[Before-and-after change records]
"""

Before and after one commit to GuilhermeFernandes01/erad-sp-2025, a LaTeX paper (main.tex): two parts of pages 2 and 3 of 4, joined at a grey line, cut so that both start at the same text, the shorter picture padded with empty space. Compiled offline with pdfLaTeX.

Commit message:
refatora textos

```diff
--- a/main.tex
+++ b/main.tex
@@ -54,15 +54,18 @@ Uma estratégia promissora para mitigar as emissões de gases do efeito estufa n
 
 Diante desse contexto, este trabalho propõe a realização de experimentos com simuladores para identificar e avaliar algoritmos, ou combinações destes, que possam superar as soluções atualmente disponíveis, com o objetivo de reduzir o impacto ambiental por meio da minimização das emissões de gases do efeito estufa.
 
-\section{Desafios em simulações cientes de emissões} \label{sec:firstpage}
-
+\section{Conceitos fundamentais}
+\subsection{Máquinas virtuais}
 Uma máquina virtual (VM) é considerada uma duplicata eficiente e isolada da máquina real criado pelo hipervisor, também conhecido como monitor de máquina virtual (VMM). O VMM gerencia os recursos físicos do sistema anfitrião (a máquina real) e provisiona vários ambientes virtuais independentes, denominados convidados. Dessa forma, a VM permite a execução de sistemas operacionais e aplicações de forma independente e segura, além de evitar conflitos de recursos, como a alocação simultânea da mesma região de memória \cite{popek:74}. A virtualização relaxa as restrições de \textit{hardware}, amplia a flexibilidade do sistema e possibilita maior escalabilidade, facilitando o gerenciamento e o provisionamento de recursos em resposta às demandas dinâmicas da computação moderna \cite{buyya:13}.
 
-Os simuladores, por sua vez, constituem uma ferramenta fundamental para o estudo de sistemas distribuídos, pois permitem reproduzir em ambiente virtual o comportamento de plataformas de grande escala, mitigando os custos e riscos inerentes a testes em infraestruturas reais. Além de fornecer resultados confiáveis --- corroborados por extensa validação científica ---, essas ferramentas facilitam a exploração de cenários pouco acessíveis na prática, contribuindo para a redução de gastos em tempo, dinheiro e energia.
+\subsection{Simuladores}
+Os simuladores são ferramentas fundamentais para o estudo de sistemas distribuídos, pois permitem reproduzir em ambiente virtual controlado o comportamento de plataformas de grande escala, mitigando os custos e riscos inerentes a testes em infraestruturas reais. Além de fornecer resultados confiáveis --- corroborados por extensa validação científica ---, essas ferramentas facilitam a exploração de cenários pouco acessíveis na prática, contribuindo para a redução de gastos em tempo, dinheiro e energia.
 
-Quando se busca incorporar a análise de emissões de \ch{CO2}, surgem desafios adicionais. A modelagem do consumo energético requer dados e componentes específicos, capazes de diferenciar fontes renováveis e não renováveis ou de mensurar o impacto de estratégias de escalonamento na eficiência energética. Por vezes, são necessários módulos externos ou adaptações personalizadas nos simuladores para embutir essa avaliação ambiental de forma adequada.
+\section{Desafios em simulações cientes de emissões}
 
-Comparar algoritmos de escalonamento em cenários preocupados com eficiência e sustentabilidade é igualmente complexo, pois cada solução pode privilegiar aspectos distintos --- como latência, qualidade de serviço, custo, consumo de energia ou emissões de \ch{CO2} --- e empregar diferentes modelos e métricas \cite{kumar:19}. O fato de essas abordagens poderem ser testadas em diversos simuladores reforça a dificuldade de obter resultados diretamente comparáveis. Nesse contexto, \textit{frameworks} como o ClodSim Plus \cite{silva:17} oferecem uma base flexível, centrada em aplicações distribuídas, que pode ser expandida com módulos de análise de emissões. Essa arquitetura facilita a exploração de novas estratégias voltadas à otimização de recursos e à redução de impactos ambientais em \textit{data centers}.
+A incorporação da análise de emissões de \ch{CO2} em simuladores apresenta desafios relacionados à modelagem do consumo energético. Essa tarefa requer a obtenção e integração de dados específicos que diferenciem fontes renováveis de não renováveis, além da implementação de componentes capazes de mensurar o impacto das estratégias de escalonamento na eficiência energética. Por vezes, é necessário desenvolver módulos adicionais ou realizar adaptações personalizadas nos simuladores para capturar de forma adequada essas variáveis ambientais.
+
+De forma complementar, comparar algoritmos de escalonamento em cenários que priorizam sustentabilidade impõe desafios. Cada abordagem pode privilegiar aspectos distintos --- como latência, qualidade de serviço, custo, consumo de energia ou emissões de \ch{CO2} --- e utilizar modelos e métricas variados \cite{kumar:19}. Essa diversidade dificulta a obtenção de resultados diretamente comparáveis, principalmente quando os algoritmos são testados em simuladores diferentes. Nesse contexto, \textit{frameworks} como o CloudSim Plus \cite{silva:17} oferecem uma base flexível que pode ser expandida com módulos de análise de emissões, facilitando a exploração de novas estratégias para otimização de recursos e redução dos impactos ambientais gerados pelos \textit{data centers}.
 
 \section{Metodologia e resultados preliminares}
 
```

"""

__ACTION ITEM__: What's needed is a word-for-word restatement of all the entries.

__YOUR RESPONSE__:
Before and after one commit to GuilhermeFernandes01/erad-sp-2025, a LaTeX paper (main.tex): two parts of pages 2 and 3 of 4, joined at a grey line, cut so that both start at the same text, the shorter picture padded with empty space. Compiled offline with pdfLaTeX.

Commit message:
refatora textos

```diff
--- a/main.tex
+++ b/main.tex
@@ -54,15 +54,18 @@ Uma estratégia promissora para mitigar as emissões de gases do efeito estufa n
 
 Diante desse contexto, este trabalho propõe a realização de experimentos com simuladores para identificar e avaliar algoritmos, ou combinações destes, que possam superar as soluções atualmente disponíveis, com o objetivo de reduzir o impacto ambiental por meio da minimização das emissões de gases do efeito estufa.
 
-\section{Desafios em simulações cientes de emissões} \label{sec:firstpage}
-
+\section{Conceitos fundamentais}
+\subsection{Máquinas virtuais}
 Uma máquina virtual (VM) é considerada uma duplicata eficiente e isolada da máquina real criado pelo hipervisor, também conhecido como monitor de máquina virtual (VMM). O VMM gerencia os recursos físicos do sistema anfitrião (a máquina real) e provisiona vários ambientes virtuais independentes, denominados convidados. Dessa forma, a VM permite a execução de sistemas operacionais e aplicações de forma independente e segura, além de evitar conflitos de recursos, como a alocação simultânea da mesma região de memória \cite{popek:74}. A virtualização relaxa as restrições de \textit{hardware}, amplia a flexibilidade do sistema e possibilita maior escalabilidade, facilitando o gerenciamento e o provisionamento de recursos em resposta às demandas dinâmicas da computação moderna \cite{buyya:13}.
 
-Os simuladores, por sua vez, constituem uma ferramenta fundamental para o estudo de sistemas distribuídos, pois permitem reproduzir em ambiente virtual o comportamento de plataformas de grande escala, mitigando os custos e riscos inerentes a testes em infraestruturas reais. Além de fornecer resultados confiáveis --- corroborados por extensa validação científica ---, essas ferramentas facilitam a exploração de cenários pouco acessíveis na prática, contribuindo para a redução de gastos em tempo, dinheiro e energia.
+\subsection{Simuladores}
+Os simuladores são ferramentas fundamentais para o estudo de sistemas distribuídos, pois permitem reproduzir em ambiente virtual controlado o comportamento de plataformas de grande escala, mitigando os custos e riscos inerentes a testes em infraestruturas reais. Além de fornecer resultados confiáveis --- corroborados por extensa validação científica ---, essas ferramentas facilitam a exploração de cenários pouco acessíveis na prática, contribuindo para a redução de gastos em tempo, dinheiro e energia.
 
-Quando se busca incorporar a análise de emissões de \ch{CO2}, surgem desafios adicionais. A modelagem do consumo energético requer dados e componentes específicos, capazes de diferenciar fontes renováveis e não renováveis ou de mensurar o impacto de estratégias de escalonamento na eficiência energética. Por vezes, são necessários módulos externos ou adaptações personalizadas nos simuladores para embutir essa avaliação ambiental de forma adequada.
+\section{Desafios em simulações cientes de emissões}
 
-Comparar algoritmos de escalonamento em cenários preocupados com eficiência e sustentabilidade é igualmente complexo, pois cada solução pode privilegiar aspectos distintos --- como latência, qualidade de serviço, custo, consumo de energia ou emissões de \ch{CO2} --- e empregar diferentes modelos e métricas \cite{kumar:19}. O fato de essas abordagens poderem ser testadas em diversos simuladores reforça a dificuldade de obter resultados diretamente comparáveis. Nesse contexto, \textit{frameworks} como o ClodSim Plus \cite{silva:17} oferecem uma base flexível, centrada em aplicações distribuídas, que pode ser expandida com módulos de análise de emissões. Essa arquitetura facilita a exploração de novas estratégias voltadas à otimização de recursos e à redução de impactos ambientais em \textit{data centers}.
+A incorporação da análise de emissões de \ch{CO2} em simuladores apresenta desafios relacionados à modelagem do consumo energético. Essa tarefa requer a obtenção e integração de dados específicos que diferenciem fontes renováveis de não renováveis, além da implementação de componentes capazes de mensurar o impacto das estratégias de escalonamento na eficiência energética. Por vezes, é necessário desenvolver módulos adicionais ou realizar adaptações personalizadas nos simuladores para capturar de forma adequada essas variáveis ambientais.
+
+De forma complementar, comparar algoritmos de escalonamento em cenários que priorizam sustentabilidade impõe desafios. Cada abordagem pode privilegiar aspectos distintos --- como latência, qualidade de serviço, custo, consumo de energia ou emissões de \ch{CO2} --- e utilizar modelos e métricas variados \cite{kumar:19}. Essa diversidade dificulta a obtenção de resultados diretamente comparáveis, principalmente quando os algoritmos são testados em simuladores diferentes. Nesse contexto, \textit{frameworks} como o CloudSim Plus \cite{silva:17} oferecem uma base flexível que pode ser expandida com módulos de análise de emissões, facilitando a exploração de novas estratégias para otimização de recursos e redução dos impactos ambientais gerados pelos \textit{data centers}.
 
 \section{Metodologia e resultados preliminares}
 
```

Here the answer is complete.